*What needs to be done:*
Filter the records for "Source" and keep each line that has it.
START Material for this task
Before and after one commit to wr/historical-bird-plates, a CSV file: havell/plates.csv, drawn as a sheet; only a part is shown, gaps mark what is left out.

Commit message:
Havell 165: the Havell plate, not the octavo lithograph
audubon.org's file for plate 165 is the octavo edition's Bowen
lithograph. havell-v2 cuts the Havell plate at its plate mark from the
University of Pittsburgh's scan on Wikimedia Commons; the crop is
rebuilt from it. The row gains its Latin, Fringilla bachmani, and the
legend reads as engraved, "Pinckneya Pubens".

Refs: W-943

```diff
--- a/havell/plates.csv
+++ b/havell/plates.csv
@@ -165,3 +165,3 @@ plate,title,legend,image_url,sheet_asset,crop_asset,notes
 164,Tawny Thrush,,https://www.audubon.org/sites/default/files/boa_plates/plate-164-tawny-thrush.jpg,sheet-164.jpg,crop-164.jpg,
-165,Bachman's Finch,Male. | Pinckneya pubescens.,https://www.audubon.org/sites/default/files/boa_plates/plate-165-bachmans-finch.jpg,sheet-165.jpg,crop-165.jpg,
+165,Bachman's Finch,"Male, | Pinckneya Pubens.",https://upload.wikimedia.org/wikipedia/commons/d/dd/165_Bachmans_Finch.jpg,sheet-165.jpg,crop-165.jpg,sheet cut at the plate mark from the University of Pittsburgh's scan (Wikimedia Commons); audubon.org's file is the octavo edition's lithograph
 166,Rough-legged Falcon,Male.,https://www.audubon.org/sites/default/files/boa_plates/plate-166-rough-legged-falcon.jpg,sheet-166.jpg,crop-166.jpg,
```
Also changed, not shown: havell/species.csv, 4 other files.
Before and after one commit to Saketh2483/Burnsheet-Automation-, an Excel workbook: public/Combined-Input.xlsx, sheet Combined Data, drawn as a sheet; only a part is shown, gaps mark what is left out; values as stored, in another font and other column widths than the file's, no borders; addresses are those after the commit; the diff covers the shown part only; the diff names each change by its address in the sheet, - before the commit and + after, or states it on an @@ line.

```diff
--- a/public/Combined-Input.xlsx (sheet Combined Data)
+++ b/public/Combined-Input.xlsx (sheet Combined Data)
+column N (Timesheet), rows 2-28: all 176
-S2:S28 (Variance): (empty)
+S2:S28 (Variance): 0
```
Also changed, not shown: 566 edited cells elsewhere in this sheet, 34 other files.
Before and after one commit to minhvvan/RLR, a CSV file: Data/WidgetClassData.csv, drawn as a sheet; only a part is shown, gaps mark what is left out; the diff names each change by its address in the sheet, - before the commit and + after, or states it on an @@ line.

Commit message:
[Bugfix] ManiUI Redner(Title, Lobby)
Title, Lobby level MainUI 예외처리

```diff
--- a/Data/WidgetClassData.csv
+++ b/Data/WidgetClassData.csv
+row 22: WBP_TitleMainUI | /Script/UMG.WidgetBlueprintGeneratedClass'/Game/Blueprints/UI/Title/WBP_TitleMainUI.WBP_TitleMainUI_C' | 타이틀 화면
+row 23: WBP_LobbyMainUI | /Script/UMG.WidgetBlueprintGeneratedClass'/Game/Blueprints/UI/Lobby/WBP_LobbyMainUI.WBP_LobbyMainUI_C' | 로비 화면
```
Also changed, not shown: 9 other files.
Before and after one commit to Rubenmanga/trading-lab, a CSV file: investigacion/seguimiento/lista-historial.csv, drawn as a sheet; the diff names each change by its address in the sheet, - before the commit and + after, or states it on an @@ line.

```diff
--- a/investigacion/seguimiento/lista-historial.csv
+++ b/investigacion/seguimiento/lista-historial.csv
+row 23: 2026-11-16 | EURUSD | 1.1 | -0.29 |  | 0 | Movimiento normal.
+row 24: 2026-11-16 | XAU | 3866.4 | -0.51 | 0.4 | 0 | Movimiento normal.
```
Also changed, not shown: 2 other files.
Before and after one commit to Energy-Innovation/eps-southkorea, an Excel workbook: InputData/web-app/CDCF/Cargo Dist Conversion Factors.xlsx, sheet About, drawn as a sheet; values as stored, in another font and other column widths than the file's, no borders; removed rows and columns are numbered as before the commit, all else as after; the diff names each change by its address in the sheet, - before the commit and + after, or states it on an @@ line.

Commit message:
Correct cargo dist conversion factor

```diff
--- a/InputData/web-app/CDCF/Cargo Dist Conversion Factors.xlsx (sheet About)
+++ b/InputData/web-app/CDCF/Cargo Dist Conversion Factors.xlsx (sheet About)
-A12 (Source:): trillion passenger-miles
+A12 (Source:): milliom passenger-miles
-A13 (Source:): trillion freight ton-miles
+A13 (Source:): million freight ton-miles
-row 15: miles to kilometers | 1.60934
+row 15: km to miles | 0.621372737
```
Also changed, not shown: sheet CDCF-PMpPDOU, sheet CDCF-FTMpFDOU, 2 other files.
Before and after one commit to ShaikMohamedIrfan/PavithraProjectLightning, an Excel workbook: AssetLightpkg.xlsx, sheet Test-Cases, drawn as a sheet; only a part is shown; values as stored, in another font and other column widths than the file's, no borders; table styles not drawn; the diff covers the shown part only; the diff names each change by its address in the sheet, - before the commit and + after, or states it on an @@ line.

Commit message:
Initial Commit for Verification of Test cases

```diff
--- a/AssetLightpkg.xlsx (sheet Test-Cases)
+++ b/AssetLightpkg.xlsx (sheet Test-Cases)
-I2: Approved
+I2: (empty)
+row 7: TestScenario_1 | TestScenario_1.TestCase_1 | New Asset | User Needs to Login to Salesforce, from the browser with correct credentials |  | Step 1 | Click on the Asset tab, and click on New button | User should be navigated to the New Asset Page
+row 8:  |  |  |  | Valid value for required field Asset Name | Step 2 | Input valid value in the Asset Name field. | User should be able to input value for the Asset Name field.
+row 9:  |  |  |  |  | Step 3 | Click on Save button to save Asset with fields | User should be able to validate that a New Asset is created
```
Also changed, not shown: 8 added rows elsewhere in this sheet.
END Material for this task
*Written answer:*
-A12 (Source:): trillion passenger-miles
+A12 (Source:): milliom passenger-miles
-A13 (Source:): trillion freight ton-miles
+A13 (Source:): million freight ton-miles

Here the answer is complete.